Because we 16,000 registered representatives are free to build our businesses in accordance with our own principles and interests, a wide range of presentations are held. These are conducted by an incredible array of company and industry talent, as well as peers.

Our investment philosophy and portfolio management operations are mature. We’ll be looking for ways to enhance our productivity and speed of execution, as well as potential new research and information sources.

We have a deep interest in communications theory and practice as applied to the 21st century venues we use to keep in touch with you. Fortunately, some of the most talented people in the industry (maybe the world) will be available. They understand what we’re doing at 228Main.com, they have helped us all the way along, and we expect to make more progress on our plans for the future.

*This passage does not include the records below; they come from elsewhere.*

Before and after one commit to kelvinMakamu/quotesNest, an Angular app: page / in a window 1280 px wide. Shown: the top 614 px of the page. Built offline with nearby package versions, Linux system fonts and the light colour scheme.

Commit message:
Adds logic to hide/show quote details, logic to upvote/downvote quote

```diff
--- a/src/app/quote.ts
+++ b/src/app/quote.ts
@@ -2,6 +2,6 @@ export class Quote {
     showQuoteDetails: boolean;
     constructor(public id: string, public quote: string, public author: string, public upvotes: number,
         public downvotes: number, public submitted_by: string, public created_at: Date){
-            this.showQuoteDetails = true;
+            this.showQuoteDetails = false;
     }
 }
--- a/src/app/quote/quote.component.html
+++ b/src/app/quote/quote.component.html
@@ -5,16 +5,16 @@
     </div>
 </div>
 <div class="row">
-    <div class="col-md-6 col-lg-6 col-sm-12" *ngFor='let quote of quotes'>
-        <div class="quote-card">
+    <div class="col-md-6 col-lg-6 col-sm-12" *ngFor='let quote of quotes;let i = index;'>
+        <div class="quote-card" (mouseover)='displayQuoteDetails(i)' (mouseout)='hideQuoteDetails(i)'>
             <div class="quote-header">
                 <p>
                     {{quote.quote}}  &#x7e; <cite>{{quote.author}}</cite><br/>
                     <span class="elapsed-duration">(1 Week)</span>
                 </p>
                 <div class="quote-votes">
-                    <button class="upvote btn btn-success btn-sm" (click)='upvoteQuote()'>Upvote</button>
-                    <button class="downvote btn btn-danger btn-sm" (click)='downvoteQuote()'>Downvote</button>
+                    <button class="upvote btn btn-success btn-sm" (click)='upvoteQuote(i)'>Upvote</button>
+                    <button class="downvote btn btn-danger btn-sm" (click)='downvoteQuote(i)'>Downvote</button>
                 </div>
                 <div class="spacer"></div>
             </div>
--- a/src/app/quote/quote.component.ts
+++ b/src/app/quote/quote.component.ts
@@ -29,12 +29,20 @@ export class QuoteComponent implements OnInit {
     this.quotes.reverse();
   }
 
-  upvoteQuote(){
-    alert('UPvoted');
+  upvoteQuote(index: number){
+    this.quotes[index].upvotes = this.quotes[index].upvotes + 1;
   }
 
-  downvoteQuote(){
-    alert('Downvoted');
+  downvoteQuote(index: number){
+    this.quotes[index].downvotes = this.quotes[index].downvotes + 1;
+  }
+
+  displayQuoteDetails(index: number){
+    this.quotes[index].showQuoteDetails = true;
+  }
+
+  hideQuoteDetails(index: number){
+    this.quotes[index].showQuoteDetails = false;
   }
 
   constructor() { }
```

The cast of characters includes communications professionals in LPL departments, as well as specialized consultants like Scott McKain and Amy Florian. McKain is the author of ‘Create Distinction,’ a business best-seller that has inspired us over the years. Florian is an expert in helping advisors communicate more effectively with those who have experienced loss or difficult transitions. I’m looking forward to working with them again.

Over my long association with LPL, I’ve been fortunate to build close relationships with the leadership team. Most of this happened in the last four years, as many people in managing director and executive roles became readers and followers of our blog and social media. As we sort out the best structure for our business going forward, these connections are a great help.

I have breakfast and lunch meetings scheduled each day of the conference with key players on my LPL team. With all this, plus gatherings with friends and colleagues from around the country, it looks to be another exceptional experience.

Clients, if you would like to talk about this or anything else, please email us or call.